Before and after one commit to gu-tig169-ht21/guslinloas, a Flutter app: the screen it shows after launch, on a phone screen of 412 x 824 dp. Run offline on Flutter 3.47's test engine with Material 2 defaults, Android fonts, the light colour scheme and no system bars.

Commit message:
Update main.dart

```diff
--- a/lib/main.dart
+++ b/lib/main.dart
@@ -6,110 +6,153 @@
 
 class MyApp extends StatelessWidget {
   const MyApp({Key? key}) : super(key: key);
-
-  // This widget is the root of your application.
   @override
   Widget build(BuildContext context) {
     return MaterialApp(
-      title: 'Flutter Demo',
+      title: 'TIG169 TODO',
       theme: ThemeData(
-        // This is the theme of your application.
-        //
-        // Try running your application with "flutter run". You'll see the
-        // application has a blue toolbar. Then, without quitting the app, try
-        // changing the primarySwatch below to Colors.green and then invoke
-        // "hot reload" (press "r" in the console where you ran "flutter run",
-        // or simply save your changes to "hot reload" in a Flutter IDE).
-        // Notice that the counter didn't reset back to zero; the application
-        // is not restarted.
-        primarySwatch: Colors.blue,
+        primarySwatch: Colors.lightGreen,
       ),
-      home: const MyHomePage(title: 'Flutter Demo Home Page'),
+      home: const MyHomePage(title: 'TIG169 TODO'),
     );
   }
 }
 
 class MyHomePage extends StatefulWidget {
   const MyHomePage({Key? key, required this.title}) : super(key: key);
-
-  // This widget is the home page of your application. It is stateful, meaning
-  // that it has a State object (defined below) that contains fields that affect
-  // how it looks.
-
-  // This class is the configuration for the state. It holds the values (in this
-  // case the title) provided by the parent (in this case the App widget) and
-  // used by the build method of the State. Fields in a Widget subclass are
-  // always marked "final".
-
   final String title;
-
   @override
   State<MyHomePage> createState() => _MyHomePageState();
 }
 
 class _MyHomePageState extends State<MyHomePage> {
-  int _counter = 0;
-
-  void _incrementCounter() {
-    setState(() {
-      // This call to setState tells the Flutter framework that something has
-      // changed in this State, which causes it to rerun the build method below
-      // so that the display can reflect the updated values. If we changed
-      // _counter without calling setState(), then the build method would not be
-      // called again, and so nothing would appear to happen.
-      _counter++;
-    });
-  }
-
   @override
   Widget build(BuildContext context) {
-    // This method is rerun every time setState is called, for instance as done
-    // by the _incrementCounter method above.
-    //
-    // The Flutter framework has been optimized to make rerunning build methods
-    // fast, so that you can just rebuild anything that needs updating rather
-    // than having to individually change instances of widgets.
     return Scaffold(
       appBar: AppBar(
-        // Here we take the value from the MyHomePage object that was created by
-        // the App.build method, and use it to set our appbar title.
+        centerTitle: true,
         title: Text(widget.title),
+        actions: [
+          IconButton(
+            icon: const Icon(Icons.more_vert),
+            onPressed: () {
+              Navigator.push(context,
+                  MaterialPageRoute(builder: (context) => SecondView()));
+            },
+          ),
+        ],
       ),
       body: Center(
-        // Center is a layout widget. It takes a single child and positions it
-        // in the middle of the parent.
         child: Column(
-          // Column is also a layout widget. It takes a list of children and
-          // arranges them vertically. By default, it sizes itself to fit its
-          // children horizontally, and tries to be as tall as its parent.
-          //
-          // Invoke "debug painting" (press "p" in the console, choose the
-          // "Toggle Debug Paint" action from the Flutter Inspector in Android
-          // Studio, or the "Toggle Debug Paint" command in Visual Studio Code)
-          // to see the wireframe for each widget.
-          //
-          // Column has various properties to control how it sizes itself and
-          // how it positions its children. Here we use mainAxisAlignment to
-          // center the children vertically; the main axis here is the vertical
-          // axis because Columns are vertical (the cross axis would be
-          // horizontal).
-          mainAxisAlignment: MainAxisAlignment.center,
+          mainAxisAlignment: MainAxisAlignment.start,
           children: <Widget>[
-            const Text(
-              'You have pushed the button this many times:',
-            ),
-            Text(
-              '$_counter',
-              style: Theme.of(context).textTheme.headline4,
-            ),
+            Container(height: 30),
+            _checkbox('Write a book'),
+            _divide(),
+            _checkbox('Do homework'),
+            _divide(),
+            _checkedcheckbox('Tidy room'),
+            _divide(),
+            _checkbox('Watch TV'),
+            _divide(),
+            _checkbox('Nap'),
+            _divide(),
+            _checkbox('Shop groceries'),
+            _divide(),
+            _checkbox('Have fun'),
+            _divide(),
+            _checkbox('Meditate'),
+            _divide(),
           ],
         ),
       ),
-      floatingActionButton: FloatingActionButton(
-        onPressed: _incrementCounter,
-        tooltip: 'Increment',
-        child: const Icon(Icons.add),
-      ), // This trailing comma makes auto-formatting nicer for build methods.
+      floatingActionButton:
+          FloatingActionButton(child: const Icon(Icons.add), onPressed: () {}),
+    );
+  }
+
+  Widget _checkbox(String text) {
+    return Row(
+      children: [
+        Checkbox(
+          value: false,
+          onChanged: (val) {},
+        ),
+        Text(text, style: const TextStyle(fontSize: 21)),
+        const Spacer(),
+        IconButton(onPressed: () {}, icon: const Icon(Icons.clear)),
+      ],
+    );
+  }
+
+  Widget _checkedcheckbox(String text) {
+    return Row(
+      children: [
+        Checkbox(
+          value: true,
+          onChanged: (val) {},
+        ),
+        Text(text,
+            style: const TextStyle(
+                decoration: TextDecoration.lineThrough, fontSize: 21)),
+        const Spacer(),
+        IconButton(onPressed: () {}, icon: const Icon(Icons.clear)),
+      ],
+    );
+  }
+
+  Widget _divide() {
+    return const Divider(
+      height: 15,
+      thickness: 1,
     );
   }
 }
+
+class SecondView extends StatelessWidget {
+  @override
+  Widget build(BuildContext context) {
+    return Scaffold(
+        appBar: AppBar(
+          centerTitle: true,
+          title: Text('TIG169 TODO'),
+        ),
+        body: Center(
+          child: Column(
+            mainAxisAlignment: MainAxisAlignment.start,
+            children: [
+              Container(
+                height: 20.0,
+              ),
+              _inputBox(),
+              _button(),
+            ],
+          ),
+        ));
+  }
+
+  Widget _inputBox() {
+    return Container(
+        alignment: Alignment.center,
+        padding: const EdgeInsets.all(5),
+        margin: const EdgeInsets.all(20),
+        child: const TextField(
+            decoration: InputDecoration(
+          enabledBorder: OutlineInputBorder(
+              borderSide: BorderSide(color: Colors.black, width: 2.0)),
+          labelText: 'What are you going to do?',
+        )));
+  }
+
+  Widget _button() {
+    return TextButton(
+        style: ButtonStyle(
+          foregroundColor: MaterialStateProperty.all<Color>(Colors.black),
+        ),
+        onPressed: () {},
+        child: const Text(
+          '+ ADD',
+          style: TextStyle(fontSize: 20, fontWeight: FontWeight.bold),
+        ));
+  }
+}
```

(EXERCISE DETAILS): Starting with the first line, give back the whole listing exactly.

(OUTPUT OF THE EXERCISE):
Before and after one commit to gu-tig169-ht21/guslinloas, a Flutter app: the screen it shows after launch, on a phone screen of 412 x 824 dp. Run offline on Flutter 3.47's test engine with Material 2 defaults, Android fonts, the light colour scheme and no system bars.

Commit message:
Update main.dart

```diff
--- a/lib/main.dart
+++ b/lib/main.dart
@@ -6,110 +6,153 @@
 
 class MyApp extends StatelessWidget {
   const MyApp({Key? key}) : super(key: key);
-
-  // This widget is the root of your application.
   @override
   Widget build(BuildContext context) {
     return MaterialApp(
-      title: 'Flutter Demo',
+      title: 'TIG169 TODO',
       theme: ThemeData(
-        // This is the theme of your application.
-        //
-        // Try running your application with "flutter run". You'll see the
-        // application has a blue toolbar. Then, without quitting the app, try
-        // changing the primarySwatch below to Colors.green and then invoke
-        // "hot reload" (press "r" in the console where you ran "flutter run",
-        // or simply save your changes to "hot reload" in a Flutter IDE).
-        // Notice that the counter didn't reset back to zero; the application
-        // is not restarted.
-        primarySwatch: Colors.blue,
+        primarySwatch: Colors.lightGreen,
       ),
-      home: const MyHomePage(title: 'Flutter Demo Home Page'),
+      home: const MyHomePage(title: 'TIG169 TODO'),
     );
   }
 }
 
 class MyHomePage extends StatefulWidget {
   const MyHomePage({Key? key, required this.title}) : super(key: key);
-
-  // This widget is the home page of your application. It is stateful, meaning
-  // that it has a State object (defined below) that contains fields that affect
-  // how it looks.
-
-  // This class is the configuration for the state. It holds the values (in this
-  // case the title) provided by the parent (in this case the App widget) and
-  // used by the build method of the State. Fields in a Widget subclass are
-  // always marked "final".
-
   final String title;
-
   @override
   State<MyHomePage> createState() => _MyHomePageState();
 }
 
 class _MyHomePageState extends State<MyHomePage> {
-  int _counter = 0;
-
-  void _incrementCounter() {
-    setState(() {
-      // This call to setState tells the Flutter framework that something has
-      // changed in this State, which causes it to rerun the build method below
-      // so that the display can reflect the updated values. If we changed
-      // _counter without calling setState(), then the build method would not be
-      // called again, and so nothing would appear to happen.
-      _counter++;
-    });
-  }
-
   @override
   Widget build(BuildContext context) {
-    // This method is rerun every time setState is called, for instance as done
-    // by the _incrementCounter method above.
-    //
-    // The Flutter framework has been optimized to make rerunning build methods
-    // fast, so that you can just rebuild anything that needs updating rather
-    // than having to individually change instances of widgets.
     return Scaffold(
       appBar: AppBar(
-        // Here we take the value from the MyHomePage object that was created by
-        // the App.build method, and use it to set our appbar title.
+        centerTitle: true,
         title: Text(widget.title),
+        actions: [
+          IconButton(
+            icon: const Icon(Icons.more_vert),
+            onPressed: () {
+              Navigator.push(context,
+                  MaterialPageRoute(builder: (context) => SecondView()));
+            },
+          ),
+        ],
       ),
       body: Center(
-        // Center is a layout widget. It takes a single child and positions it
-        // in the middle of the parent.
         child: Column(
-          // Column is also a layout widget. It takes a list of children and
-          // arranges them vertically. By default, it sizes itself to fit its
-          // children horizontally, and tries to be as tall as its parent.
-          //
-          // Invoke "debug painting" (press "p" in the console, choose the
-          // "Toggle Debug Paint" action from the Flutter Inspector in Android
-          // Studio, or the "Toggle Debug Paint" command in Visual Studio Code)
-          // to see the wireframe for each widget.
-          //
-          // Column has various properties to control how it sizes itself and
-          // how it positions its children. Here we use mainAxisAlignment to
-          // center the children vertically; the main axis here is the vertical
-          // axis because Columns are vertical (the cross axis would be
-          // horizontal).
-          mainAxisAlignment: MainAxisAlignment.center,
+          mainAxisAlignment: MainAxisAlignment.start,
           children: <Widget>[
-            const Text(
-              'You have pushed the button this many times:',
-            ),
-            Text(
-              '$_counter',
-              style: Theme.of(context).textTheme.headline4,
-            ),
+            Container(height: 30),
+            _checkbox('Write a book'),
+            _divide(),
+            _checkbox('Do homework'),
+            _divide(),
+            _checkedcheckbox('Tidy room'),
+            _divide(),
+            _checkbox('Watch TV'),
+            _divide(),
+            _checkbox('Nap'),
+            _divide(),
+            _checkbox('Shop groceries'),
+            _divide(),
+            _checkbox('Have fun'),
+            _divide(),
+            _checkbox('Meditate'),
+            _divide(),
           ],
         ),
       ),
-      floatingActionButton: FloatingActionButton(
-        onPressed: _incrementCounter,
-        tooltip: 'Increment',
-        child: const Icon(Icons.add),
-      ), // This trailing comma makes auto-formatting nicer for build methods.
+      floatingActionButton:
+          FloatingActionButton(child: const Icon(Icons.add), onPressed: () {}),
+    );
+  }
+
+  Widget _checkbox(String text) {
+    return Row(
+      children: [
+        Checkbox(
+          value: false,
+          onChanged: (val) {},
+        ),
+        Text(text, style: const TextStyle(fontSize: 21)),
+        const Spacer(),
+        IconButton(onPressed: () {}, icon: const Icon(Icons.clear)),
+      ],
+    );
+  }
+
+  Widget _checkedcheckbox(String text) {
+    return Row(
+      children: [
+        Checkbox(
+          value: true,
+          onChanged: (val) {},
+        ),
+        Text(text,
+            style: const TextStyle(
+                decoration: TextDecoration.lineThrough, fontSize: 21)),
+        const Spacer(),
+        IconButton(onPressed: () {}, icon: const Icon(Icons.clear)),
+      ],
+    );
+  }
+
+  Widget _divide() {
+    return const Divider(
+      height: 15,
+      thickness: 1,
     );
   }
 }
+
+class SecondView extends StatelessWidget {
+  @override
+  Widget build(BuildContext context) {
+    return Scaffold(
+        appBar: AppBar(
+          centerTitle: true,
+          title: Text('TIG169 TODO'),
+        ),
+        body: Center(
+          child: Column(
+            mainAxisAlignment: MainAxisAlignment.start,
+            children: [
+              Container(
+                height: 20.0,
+              ),
+              _inputBox(),
+              _button(),
+            ],
+          ),
+        ));
+  }
+
+  Widget _inputBox() {
+    return Container(
+        alignment: Alignment.center,
+        padding: const EdgeInsets.all(5),
+        margin: const EdgeInsets.all(20),
+        child: const TextField(
+            decoration: InputDecoration(
+          enabledBorder: OutlineInputBorder(
+              borderSide: BorderSide(color: Colors.black, width: 2.0)),
+          labelText: 'What are you going to do?',
+        )));
+  }
+
+  Widget _button() {
+    return TextButton(
+        style: ButtonStyle(
+          foregroundColor: MaterialStateProperty.all<Color>(Colors.black),
+        ),
+        onPressed: () {},
+        child: const Text(
+          '+ ADD',
+          style: TextStyle(fontSize: 20, fontWeight: FontWeight.bold),
+        ));
+  }
+}
```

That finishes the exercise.